The ruling came in the consolidated cases of Our Lady of Guadalupe School v. Morrissey-Berru and St. James Catholic School v. Biel. The justices ruled in a 7-2 decision that teachers at Catholic grade schools qualified for the “ministers exception” established by the court in the 2012 Hosana Tabor case.

“The religious education and formation of students is the very reason for the existence of most private religious schools, and therefore the selection and supervision of the teachers upon whom the schools rely to do this work lie at the core of their mission,” wrote Justice Samuel Alito for the majority.

“Judicial review of the way in which religious schools discharge those responsibilities would undermine the independence of religious institutions in a way that the First Amendment does not tolerate.”

The two California Catholic schools did not renew the contracts of the teachers in 2014 and 2015. In separate cases combined by the Supreme Court, the teachers alleged that their dismissals were based on disability and age, not poor performance. The schools claimed they were exempt from employment discrimination laws under the ministerial exception, the legal doctrine under which government cannot interfere in the employment decisions of churches and religious institutions regarding the hiring and firing of ministers.

In both cases, the teachers’ suits were dismissed by federal courts, and then reinstated by the US 9th Circuit Court of Appeal.

When the Supreme Court heard oral arguments in the combined case in May, lawyers for the schools argued that “for hours on end over the course of a week,” teachers in Catholic schools were the “primary agents” by which the faith was taught to students. Argument – and questions from the bench – focused on how broadly the ministerial exception could be applied to the employees of religious schools.

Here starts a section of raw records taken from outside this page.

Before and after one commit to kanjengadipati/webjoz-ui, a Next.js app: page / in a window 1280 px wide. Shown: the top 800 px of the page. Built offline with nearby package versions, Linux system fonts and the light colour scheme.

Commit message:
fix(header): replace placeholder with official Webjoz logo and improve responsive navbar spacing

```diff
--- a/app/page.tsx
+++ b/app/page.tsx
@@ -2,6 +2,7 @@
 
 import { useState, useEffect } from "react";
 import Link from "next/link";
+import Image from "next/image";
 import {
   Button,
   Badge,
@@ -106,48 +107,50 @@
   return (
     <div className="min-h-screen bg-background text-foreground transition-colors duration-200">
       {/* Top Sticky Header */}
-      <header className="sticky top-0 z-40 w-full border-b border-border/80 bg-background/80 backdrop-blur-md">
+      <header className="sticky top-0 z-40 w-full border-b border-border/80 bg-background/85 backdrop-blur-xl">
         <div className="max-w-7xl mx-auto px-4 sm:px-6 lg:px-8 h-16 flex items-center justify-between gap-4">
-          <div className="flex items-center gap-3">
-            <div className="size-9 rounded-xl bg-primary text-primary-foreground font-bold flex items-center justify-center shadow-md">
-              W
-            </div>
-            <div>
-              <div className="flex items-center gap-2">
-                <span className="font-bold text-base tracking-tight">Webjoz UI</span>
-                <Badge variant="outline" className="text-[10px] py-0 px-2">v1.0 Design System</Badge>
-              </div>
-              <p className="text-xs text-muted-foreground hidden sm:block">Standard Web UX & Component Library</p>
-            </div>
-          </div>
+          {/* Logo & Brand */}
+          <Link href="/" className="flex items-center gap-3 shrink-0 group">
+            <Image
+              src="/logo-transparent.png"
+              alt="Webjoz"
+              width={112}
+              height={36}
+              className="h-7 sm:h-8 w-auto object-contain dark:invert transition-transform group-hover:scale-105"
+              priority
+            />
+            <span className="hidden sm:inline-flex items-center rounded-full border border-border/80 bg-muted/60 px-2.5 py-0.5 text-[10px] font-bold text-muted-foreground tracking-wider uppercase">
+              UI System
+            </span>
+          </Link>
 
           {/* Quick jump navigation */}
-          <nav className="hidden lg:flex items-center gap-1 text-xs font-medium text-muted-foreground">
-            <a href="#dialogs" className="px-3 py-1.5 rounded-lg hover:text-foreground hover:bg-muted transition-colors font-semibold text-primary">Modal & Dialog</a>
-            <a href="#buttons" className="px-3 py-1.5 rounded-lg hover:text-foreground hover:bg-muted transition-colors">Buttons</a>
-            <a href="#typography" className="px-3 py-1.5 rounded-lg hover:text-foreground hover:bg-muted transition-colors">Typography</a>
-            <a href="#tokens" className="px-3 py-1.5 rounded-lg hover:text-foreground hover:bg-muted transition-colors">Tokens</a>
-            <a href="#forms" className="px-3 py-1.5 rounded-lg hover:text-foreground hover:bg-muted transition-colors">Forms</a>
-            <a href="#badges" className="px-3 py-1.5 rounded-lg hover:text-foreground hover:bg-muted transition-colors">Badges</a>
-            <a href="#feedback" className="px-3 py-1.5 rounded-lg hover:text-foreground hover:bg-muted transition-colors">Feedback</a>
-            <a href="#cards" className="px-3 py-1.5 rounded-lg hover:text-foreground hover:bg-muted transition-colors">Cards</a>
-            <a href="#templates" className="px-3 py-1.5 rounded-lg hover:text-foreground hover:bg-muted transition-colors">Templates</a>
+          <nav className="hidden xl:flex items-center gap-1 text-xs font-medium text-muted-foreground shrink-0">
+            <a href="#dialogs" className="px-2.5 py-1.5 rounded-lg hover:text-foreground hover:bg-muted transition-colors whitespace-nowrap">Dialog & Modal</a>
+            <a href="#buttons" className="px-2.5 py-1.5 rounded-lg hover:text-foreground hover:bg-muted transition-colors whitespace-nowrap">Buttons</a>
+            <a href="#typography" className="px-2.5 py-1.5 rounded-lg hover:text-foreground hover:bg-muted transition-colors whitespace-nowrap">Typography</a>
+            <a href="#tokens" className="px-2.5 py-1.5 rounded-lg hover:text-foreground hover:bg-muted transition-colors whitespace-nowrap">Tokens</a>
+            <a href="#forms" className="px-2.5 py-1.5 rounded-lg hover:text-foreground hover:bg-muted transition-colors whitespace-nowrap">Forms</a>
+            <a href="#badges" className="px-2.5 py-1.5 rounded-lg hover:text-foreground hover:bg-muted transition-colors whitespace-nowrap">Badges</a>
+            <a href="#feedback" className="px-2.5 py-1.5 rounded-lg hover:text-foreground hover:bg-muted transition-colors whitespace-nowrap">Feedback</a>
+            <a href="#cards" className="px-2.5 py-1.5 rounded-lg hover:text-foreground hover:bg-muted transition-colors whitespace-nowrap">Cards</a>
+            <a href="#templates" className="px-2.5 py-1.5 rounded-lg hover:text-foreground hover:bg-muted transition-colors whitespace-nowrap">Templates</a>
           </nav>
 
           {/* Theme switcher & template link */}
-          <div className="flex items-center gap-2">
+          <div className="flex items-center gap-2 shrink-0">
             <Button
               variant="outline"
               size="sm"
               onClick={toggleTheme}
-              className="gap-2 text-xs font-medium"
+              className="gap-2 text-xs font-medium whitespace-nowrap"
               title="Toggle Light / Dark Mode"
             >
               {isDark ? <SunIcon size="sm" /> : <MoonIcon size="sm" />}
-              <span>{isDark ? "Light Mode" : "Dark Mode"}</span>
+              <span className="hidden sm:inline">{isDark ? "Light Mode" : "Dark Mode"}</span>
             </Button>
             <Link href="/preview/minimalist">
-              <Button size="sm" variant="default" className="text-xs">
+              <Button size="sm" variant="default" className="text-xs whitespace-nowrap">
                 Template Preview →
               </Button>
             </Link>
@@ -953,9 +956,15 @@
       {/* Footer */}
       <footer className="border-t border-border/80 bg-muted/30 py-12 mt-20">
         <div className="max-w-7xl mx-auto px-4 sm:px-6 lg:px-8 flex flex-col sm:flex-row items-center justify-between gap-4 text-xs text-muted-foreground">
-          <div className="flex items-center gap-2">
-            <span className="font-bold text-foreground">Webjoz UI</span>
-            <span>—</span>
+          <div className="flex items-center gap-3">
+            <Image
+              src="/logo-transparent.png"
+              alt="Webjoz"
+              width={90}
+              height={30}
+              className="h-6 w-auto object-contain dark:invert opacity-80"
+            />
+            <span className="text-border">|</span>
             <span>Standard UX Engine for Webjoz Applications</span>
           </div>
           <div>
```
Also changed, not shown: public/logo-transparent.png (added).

The decision comes just weeks after the court’s ruling in Bostock v. Clayton County, that employers cannot fire employees because of their sexual orientation or “gender identity.” Justice Neil Gorsuch, who authored the majority opinion in that case, acknowledged that religious freedom cases related to the decision would probably come before the Court in the future.

The decision about who qualifies as a minister could directly impact future cases in which teachers might be dismissed for failing to adhere to Church teachins on same-sex marriage or transgender issues, both of which have been subjects of controversy in recent months.

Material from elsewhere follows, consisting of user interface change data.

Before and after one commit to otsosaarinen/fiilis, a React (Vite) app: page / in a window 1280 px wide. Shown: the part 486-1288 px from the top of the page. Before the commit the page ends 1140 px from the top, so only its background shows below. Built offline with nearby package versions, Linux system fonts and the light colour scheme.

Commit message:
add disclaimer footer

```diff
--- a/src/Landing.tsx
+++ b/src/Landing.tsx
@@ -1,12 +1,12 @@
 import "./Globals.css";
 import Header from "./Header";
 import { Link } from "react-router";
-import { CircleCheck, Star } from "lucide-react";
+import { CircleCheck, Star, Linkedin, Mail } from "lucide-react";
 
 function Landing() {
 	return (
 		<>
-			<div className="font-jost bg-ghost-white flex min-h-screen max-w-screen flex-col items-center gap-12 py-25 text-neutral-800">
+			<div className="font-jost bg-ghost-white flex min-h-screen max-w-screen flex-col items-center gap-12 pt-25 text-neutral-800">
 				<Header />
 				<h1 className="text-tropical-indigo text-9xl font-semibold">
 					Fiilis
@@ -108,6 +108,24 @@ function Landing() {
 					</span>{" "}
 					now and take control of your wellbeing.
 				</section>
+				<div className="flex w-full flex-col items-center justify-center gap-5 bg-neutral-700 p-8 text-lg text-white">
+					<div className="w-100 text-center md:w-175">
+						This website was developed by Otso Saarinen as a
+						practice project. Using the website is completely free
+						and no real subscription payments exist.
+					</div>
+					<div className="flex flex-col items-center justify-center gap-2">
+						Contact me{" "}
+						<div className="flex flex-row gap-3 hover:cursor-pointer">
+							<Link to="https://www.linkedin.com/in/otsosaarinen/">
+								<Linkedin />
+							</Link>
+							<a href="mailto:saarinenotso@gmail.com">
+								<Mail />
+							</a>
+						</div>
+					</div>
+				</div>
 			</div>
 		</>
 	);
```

“Requiring the use of the title [minister] would constitute impermissible discrimination,” the court ruled. Referencing the previous decision in Hosana Tabor, Altio wrote that there must be “a recognition that educating young people in their faith, inculcating its teachings, and training them to live their faith are responsibilities that lie at the very core of the mission of a private religious school.”

The verdict also explicitly referenced the policy of the Archdiocese of Los Angeles, home to both of the schools designating all teachers in Catholic schools as being effectively ministers.

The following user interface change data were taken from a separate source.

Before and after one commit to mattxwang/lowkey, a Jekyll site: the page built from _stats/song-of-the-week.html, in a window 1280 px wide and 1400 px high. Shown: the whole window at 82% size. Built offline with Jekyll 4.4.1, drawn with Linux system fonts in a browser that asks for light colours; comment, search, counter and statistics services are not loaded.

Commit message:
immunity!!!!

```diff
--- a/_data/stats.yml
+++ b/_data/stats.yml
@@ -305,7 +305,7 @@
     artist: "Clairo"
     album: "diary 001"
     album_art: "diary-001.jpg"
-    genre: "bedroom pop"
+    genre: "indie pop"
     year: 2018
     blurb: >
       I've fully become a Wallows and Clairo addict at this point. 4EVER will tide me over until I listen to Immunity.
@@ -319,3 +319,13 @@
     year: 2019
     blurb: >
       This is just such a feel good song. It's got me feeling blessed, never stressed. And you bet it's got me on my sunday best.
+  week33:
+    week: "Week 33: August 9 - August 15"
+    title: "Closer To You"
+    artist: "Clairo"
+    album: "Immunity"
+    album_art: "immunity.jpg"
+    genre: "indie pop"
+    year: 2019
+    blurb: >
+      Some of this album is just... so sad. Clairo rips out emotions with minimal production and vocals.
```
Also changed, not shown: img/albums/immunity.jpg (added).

“Like all teachers in the Archdiocese of Los Angeles, Morrissey-Berru was “considered a catechist,” i.e., “a teacher of religion,” Alito noted in his decision for the majority.

“There is abundant record evidence that [both teachers] performed vital religious duties. Educating and forming students in the Catholic faith lay at the core of the mission of the schools where they taught, and their employment agreements and faculty handbooks specified in no uncertain terms that they were expected to help the schools carry out this mission and that their work would be evaluated to ensure that they were fulfilling that responsibility.”

The court concluded that “when a school with a religious mission entrusts a teacher with the responsibility of educating and forming students in the faith, judicial intervention into disputes between the school and the teacher threatens the school’s independence in a way that the First Amendment does not allow.”

Joining Alito in the majority decision were Justices Thomas, Breyer, Kagan, Gorsuch, and Kavanaugh, as well as Chief Justice John Roberts. Justices Sotomayer and Ginsburg dissented.